The point is really that you’ve got to stay creative. I think that that’s what drove me to the piano. I’d say about three years ago I started playing piano four hours a day to get to the point where I could learn songs and finish them. Before that I just clowned around. As you know, I would go to the American Hotel maybe for dinner with my wife and Hunky would be playing and he was always sweet and he’d say, “Would you like to try a song?” He was always nice, but I felt ridiculous.
But you have an incredible ear because your voicings are beautiful. You’ve obviously listened a lot and worked a lot. Do you have perfect pitch?
I do. The thing about my ear is that I think I got that from my mother. It’s genetic. My kids have perfect pitch. It’s genetic. The voicings, I don’t know what the hell I’m doing. I honestly don’t. I’m only now beginning to learn what makes that chord that chord. Why it’s called a flatted fifth and or ninth or why it’s diminished or augmented. Or why did I play that. It just falls into my fingers and if it sounds good to me, then I use it.
In jazz we always talk about time. We talk about a musician having great time or great feel. That’s the same in comedy. Timing is everything.
They’re very close. Jazz is a minute of music and a minute of time and a minute of music, as Bill used to say. And that’s what distinguishes it from classical music and other forms. The improvisatory nature of jazz and the extemporaneous elements lend themselves to comedy. In fact, I always thought Monk was the funniest pianist I ever heard. I thought he had a great sense of humor. If you were in Max’s kitchen at the Vanguard, then you wouldn’t think he had a great sense of humor, because he wasn’t a guy who told jokes per se, but that didn’t mean he wasn’t funny. You listen to his voicings and his moods on the piano, you know that has to come from some kind of weird perspective. And sense of humor is perspective. My sitting down at the piano and improvising and playing about with chords and voicings and trying to get my right hand to work, that’s not far from winging it in Fletch or Caddyshack or one of those movies.

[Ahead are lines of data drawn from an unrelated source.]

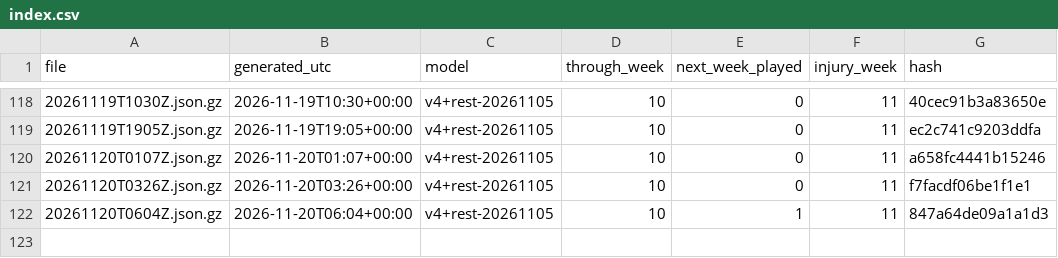
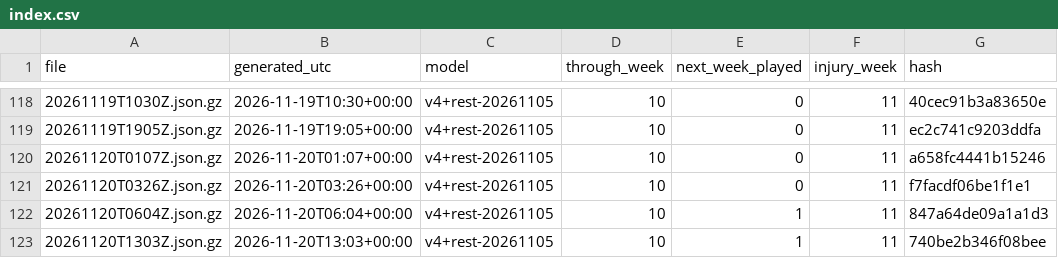
Before and after one commit to niksmdmarketing/NFLFutures, a CSV file: 2026/index.csv, drawn as a sheet; only a part is shown, gaps mark what is left out; the diff names each change by its address in the sheet, - before the commit and + after, or states it on an @@ line.

```diff
--- a/2026/index.csv
+++ b/2026/index.csv
+row 123: 20261120T1303Z.json.gz | 2026-11-20T13:03+00:00 | v4+rest-20261105 | 10 | 1 | 11 | 740be2b346f08bee
```
Also changed, not shown: nba/2027/index.csv, nbl/2026/index.csv, 7 other files.
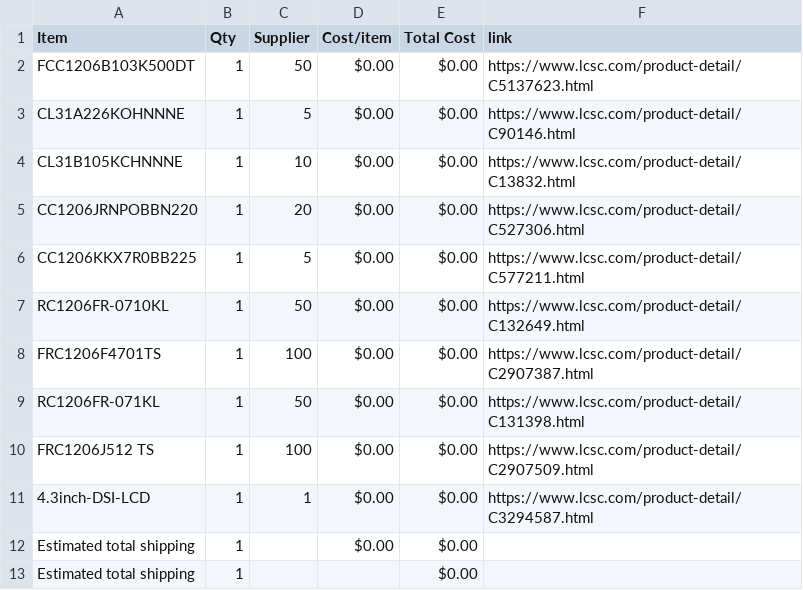
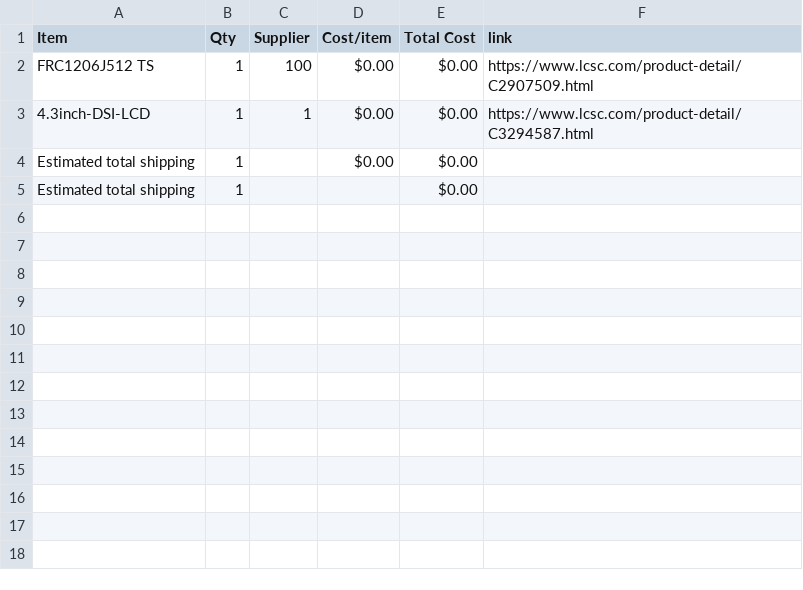
Before and after one commit to JustKardi/SYNTH777-HALFLIFE, a CSV file: BOM.csv, drawn as a sheet; the diff names each change by its address in the sheet, - before the commit and + after, or states it on an @@ line.

Commit message:
Sync SYNTH-777 from Half Life

```diff
--- a/BOM.csv
+++ b/BOM.csv
-row 2: FCC1206B103K500DT | 1 | 50 | $0.00 | $0.00 | https://www.lcsc.com/product-detail/C5137623.html
-row 3: CL31A226KOHNNNE | 1 | 5 | $0.00 | $0.00 | https://www.lcsc.com/product-detail/C90146.html
-row 4: CL31B105KCHNNNE | 1 | 10 | $0.00 | $0.00 | https://www.lcsc.com/product-detail/C13832.html
-row 5: CC1206JRNPOBBN220 | 1 | 20 | $0.00 | $0.00 | https://www.lcsc.com/product-detail/C527306.html
-row 6: CC1206KKX7R0BB225 | 1 | 5 | $0.00 | $0.00 | https://www.lcsc.com/product-detail/C577211.html
-row 7: RC1206FR-0710KL | 1 | 50 | $0.00 | $0.00 | https://www.lcsc.com/product-detail/C132649.html
-row 8: FRC1206F4701TS | 1 | 100 | $0.00 | $0.00 | https://www.lcsc.com/product-detail/C2907387.html
-row 9: RC1206FR-071KL | 1 | 50 | $0.00 | $0.00 | https://www.lcsc.com/product-detail/C131398.html
```
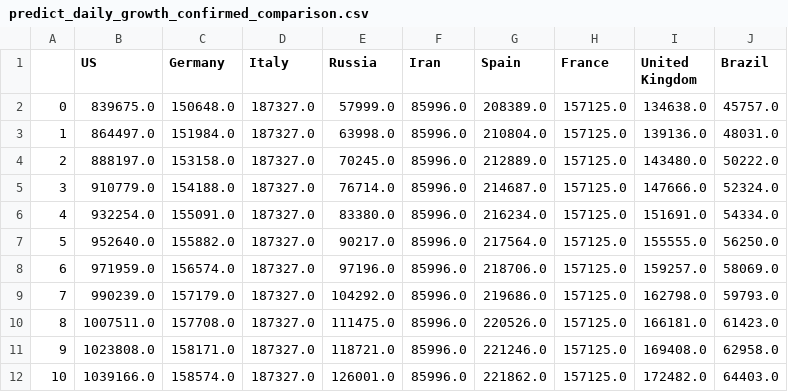
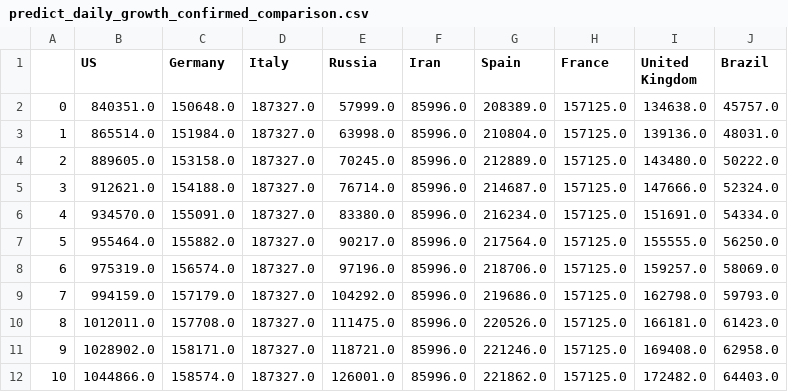
Before and after one commit to dmitripr/covid19, a CSV file: data/predict_daily_growth_confirmed_comparison.csv, drawn as a sheet.

```diff
--- a/data/predict_daily_growth_confirmed_comparison.csv
+++ b/data/predict_daily_growth_confirmed_comparison.csv
@@ -1,12 +1,12 @@
 ,US,Germany,Italy,Russia,Iran,Spain,France,United Kingdom,Brazil
-0,839675.0,150648.0,187327.0,57999.0,85996.0,208389.0,157125.0,134638.0,45757.0
-1,864497.0,151984.0,187327.0,63998.0,85996.0,210804.0,157125.0,139136.0,48031.0
-2,888197.0,153158.0,187327.0,70245.0,85996.0,212889.0,157125.0,143480.0,50222.0
-3,910779.0,154188.0,187327.0,76714.0,85996.0,214687.0,157125.0,147666.0,52324.0
-4,932254.0,155091.0,187327.0,83380.0,85996.0,216234.0,157125.0,151691.0,54334.0
-5,952640.0,155882.0,187327.0,90217.0,85996.0,217564.0,157125.0,155555.0,56250.0
-6,971959.0,156574.0,187327.0,97196.0,85996.0,218706.0,157125.0,159257.0,58069.0
-7,990239.0,157179.0,187327.0,104292.0,85996.0,219686.0,157125.0,162798.0,59793.0
-8,1007511.0,157708.0,187327.0,111475.0,85996.0,220526.0,157125.0,166181.0,61423.0
-9,1023808.0,158171.0,187327.0,118721.0,85996.0,221246.0,157125.0,169408.0,62958.0
-10,1039166.0,158574.0,187327.0,126001.0,85996.0,221862.0,157125.0,172482.0,64403.0
+0,840351.0,150648.0,187327.0,57999.0,85996.0,208389.0,157125.0,134638.0,45757.0
+1,865514.0,151984.0,187327.0,63998.0,85996.0,210804.0,157125.0,139136.0,48031.0
+2,889605.0,153158.0,187327.0,70245.0,85996.0,212889.0,157125.0,143480.0,50222.0
+3,912621.0,154188.0,187327.0,76714.0,85996.0,214687.0,157125.0,147666.0,52324.0
+4,934570.0,155091.0,187327.0,83380.0,85996.0,216234.0,157125.0,151691.0,54334.0
+5,955464.0,155882.0,187327.0,90217.0,85996.0,217564.0,157125.0,155555.0,56250.0
+6,975319.0,156574.0,187327.0,97196.0,85996.0,218706.0,157125.0,159257.0,58069.0
+7,994159.0,157179.0,187327.0,104292.0,85996.0,219686.0,157125.0,162798.0,59793.0
+8,1012011.0,157708.0,187327.0,111475.0,85996.0,220526.0,157125.0,166181.0,61423.0
+9,1028902.0,158171.0,187327.0,118721.0,85996.0,221246.0,157125.0,169408.0,62958.0
+10,1044866.0,158574.0,187327.0,126001.0,85996.0,221862.0,157125.0,172482.0,64403.0
```
Also changed, not shown: data/country_confirmed_comparison.csv, data/country_deaths_comparison.csv, 10 other files.
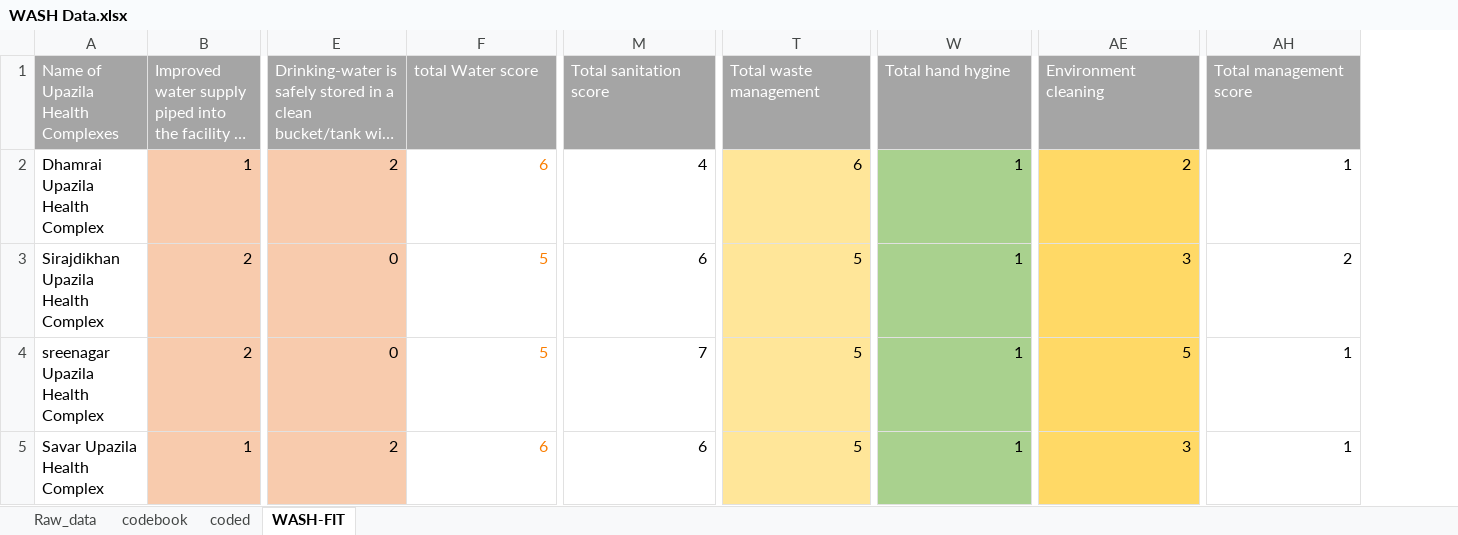
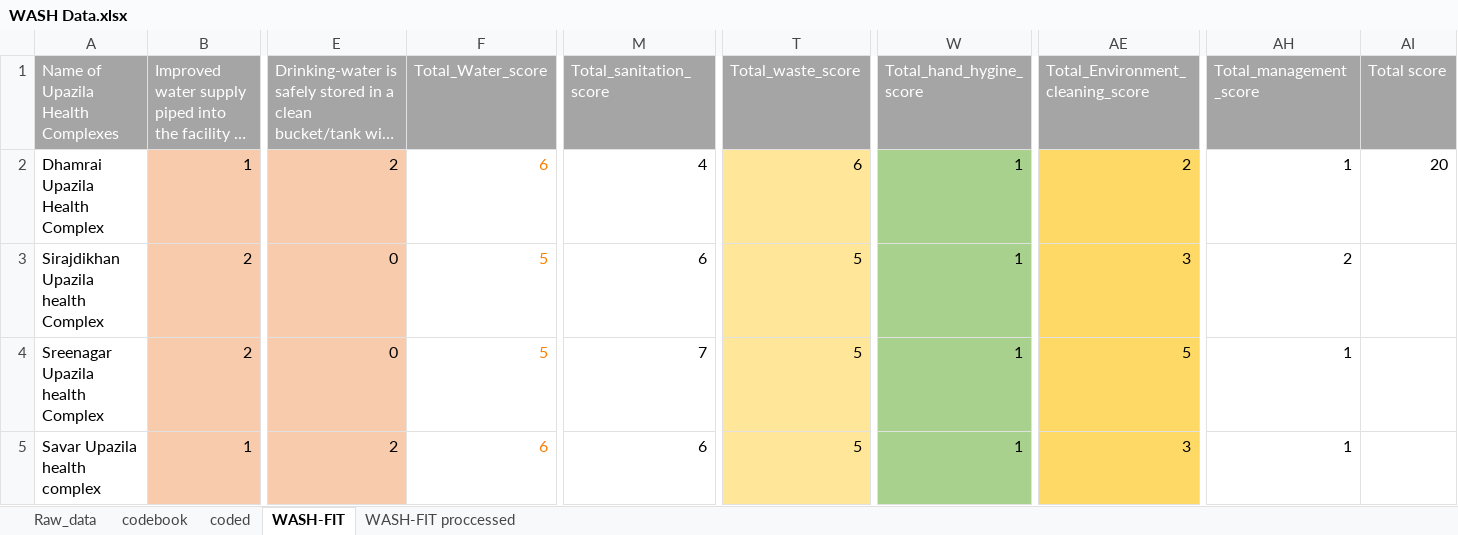
Before and after one commit to ekramsaikat/dissertation, an Excel workbook: coded data/WASH Data.xlsx, sheet WASH-FIT, drawn as a sheet; only a part is shown, gaps mark what is left out; long unchanged cells end in …; values as stored, in another font and other column widths than the file's, no borders; the diff names each change by its address in the sheet, - before the commit and + after, or states it on an @@ line.

```diff
--- a/coded data/WASH Data.xlsx (sheet WASH-FIT)
+++ b/coded data/WASH Data.xlsx (sheet WASH-FIT)
+sheet tab: WASH-FIT proccessed
+column AI (Total score), row 2: 20
-F1: total Water score
+F1: Total_Water_score
-M1: Total sanitation score
+M1: Total_sanitation_score
-T1: Total waste management
+T1: Total_waste_score
-W1: Total hand hygine
+W1: Total_hand_hygine_score
-AE1: Environment cleaning
+AE1: Total_Environment_cleaning_score
-AH1: Total management score
+AH1: Total_management_score
-A3 (Name of Upazila Health Complexes): Sirajdikhan Upazila Health Complex
+A3 (Name of Upazila Health Complexes): Sirajdikhan Upazila health Complex
-A4 (Name of Upazila Health Complexes): sreenagar Upazila Health Complex
+A4 (Name of Upazila Health Complexes): Sreenagar Upazila health Complex
-A5 (Name of Upazila Health Complexes): Savar Upazila Health Complex
+A5 (Name of Upazila Health Complexes): Savar Upazila health complex
```
Also changed, not shown: 9 other files.
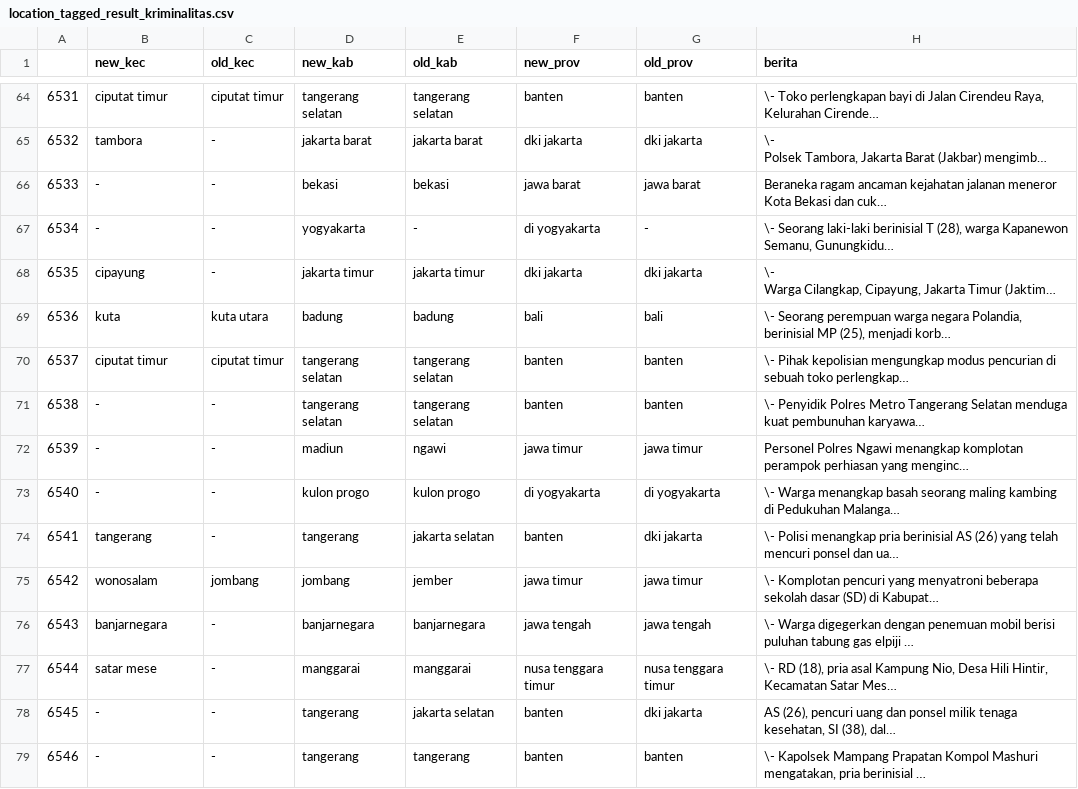
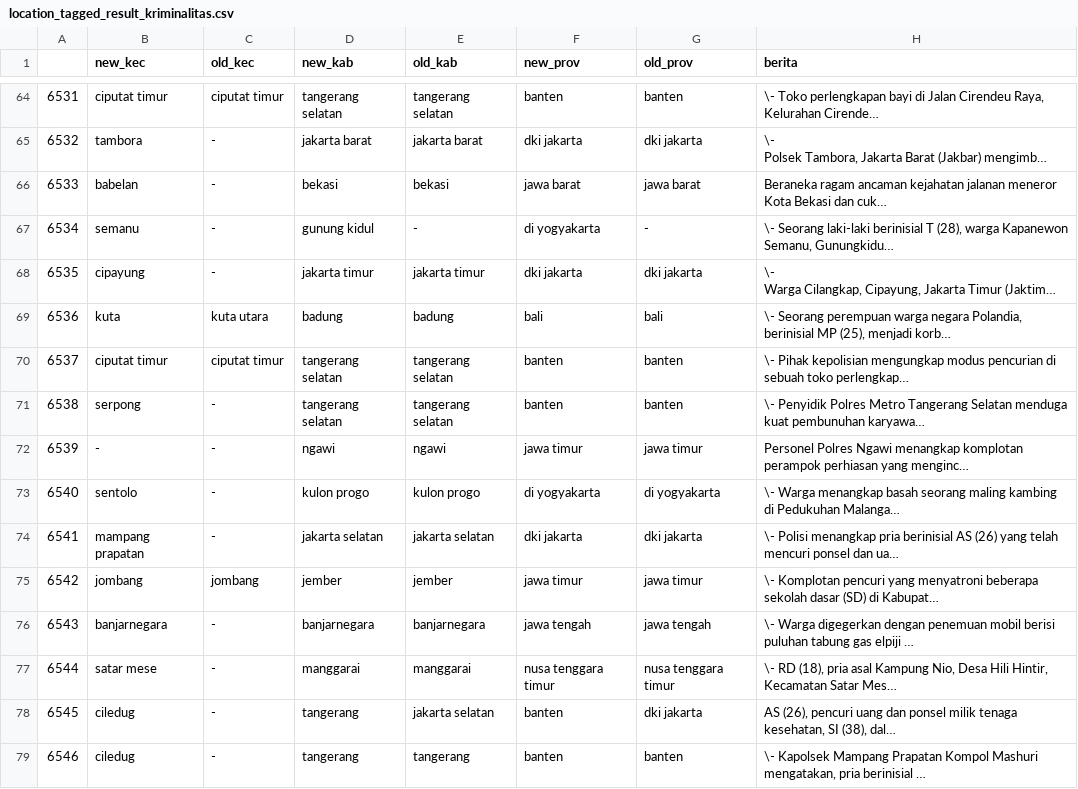
Before and after one commit to alwaysyu/PetaKabar, a CSV file: whowherewhen/location_tagged_result_kriminalitas.csv, drawn as a sheet; only a part is shown, gaps mark what is left out; long unchanged cells end in …; the diff covers the shown part only; the diff names each change by its address in the sheet, - before the commit and + after, or states it on an @@ line.

```diff
--- a/whowherewhen/location_tagged_result_kriminalitas.csv
+++ b/whowherewhen/location_tagged_result_kriminalitas.csv
-B66 (new_kec): -
+B66 (new_kec): babelan
-B67 (new_kec): -
+B67 (new_kec): semanu
-D67 (new_kab): yogyakarta
+D67 (new_kab): gunung kidul
-B71 (new_kec): -
+B71 (new_kec): serpong
-D72 (new_kab): madiun
+D72 (new_kab): ngawi
-B73 (new_kec): -
+B73 (new_kec): sentolo
-B74 (new_kec): tangerang
+B74 (new_kec): mampang prapatan
-D74 (new_kab): tangerang
+D74 (new_kab): jakarta selatan
-F74 (new_prov): banten
+F74 (new_prov): dki jakarta
-B75 (new_kec): wonosalam
+B75 (new_kec): jombang
-D75 (new_kab): jombang
+D75 (new_kab): jember
-B78:B79 (new_kec): -
+B78:B79 (new_kec): ciledug
```
Also changed, not shown: 60 edited cells elsewhere in this file, whowherewhen/location_tagged_result_bencana.csv, whowherewhen/location_tagged_result_ekonomi.csv, 6 other files.
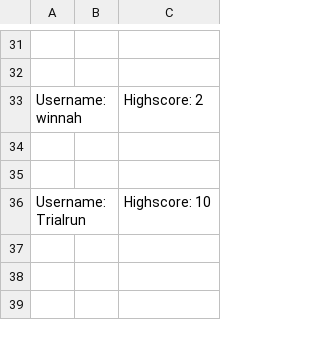
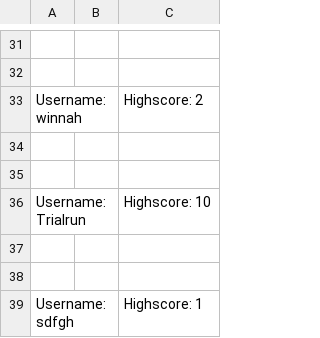
Before and after one commit to DevSamaa/capital_cities_app, a CSV file: high_score.csv, drawn as a sheet; only a part is shown, gaps mark what is left out.

```diff
--- a/high_score.csv
+++ b/high_score.csv
@@ -36 +36,4 @@ Username: winnah || Highscore: 2
 Username: Trialrun || Highscore: 10
+
+
+Username: sdfgh || Highscore: 1
```
Also changed, not shown: 1 other file.
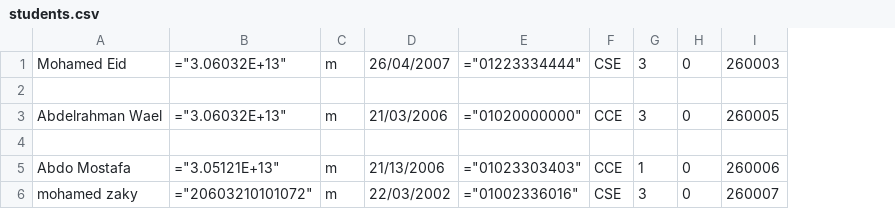
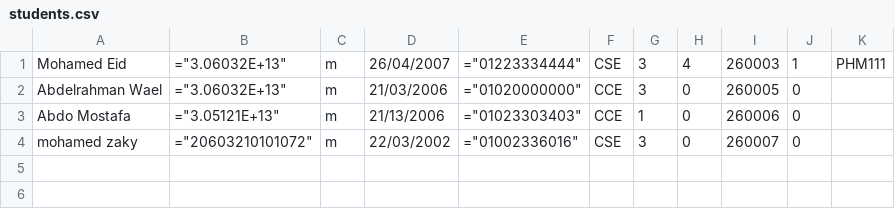
Before and after one commit to YoussefWael92/cpp-project, a CSV file: code/students.csv, drawn as a sheet; removed rows and columns are numbered as before the commit, all else as after; the diff names each change by its address in the sheet, - before the commit and + after, or states it on an @@ line.

```diff
--- a/code/students.csv
+++ b/code/students.csv
+column J, rows 1-4: 1 | 0 | 0 | 0
+column K, row 1: PHM111
-H1: 0
+H1: 4
-row 2: (empty)
-row 4: (empty)
```
Also changed, not shown: 2 other files.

What is your philosophy of playing?
There are no mistakes. You’re never more than a half tone off.
Easy for you to say.
With the kind of piano I’ve heard you play, a mistake stands out a lot more, but the kind of piano I play is riddled with mistakes, but you can’t tell because I’m sliding into the next one. [laughing] No, you can tell.
But I’m not going to tell!
I put some stuff on tape for you that was rather fast and spontaneous and dumb, but if anybody out there is listening to that, you can learn that just to sit at the piano on a daily basis even for just a few minutes, it can be the love of your life. I want kids to know that. I want anybody listening to us to know that. I’ve told people who are in all sorts of disparate lines of work, if you need to relax, sit at a piano. “But I can’t play the piano,” they’ll say. Nobody can play the piano. The fact is, you just listen to what your fingers are doing and let it take you somewhere. And sooner or later, you’ll find that your heart rate is slow, your blood pressure has dropped. You’re in an alpha state or whatever that is. It’s like doing yoga. It’s a great gift to have a piano. Or a guitar. But pick up an instrument and play with it.
To listen to the entire conversation with Chevy Chase, along with the music that influenced him and his own music, or hear interviews with other notable people inspired by jazz, go to Judy Carmichael’s Jazz Inspired web site.
Read Lee Mergner’s interview with Alonzo Bodden on jazz and comedy. Originally Published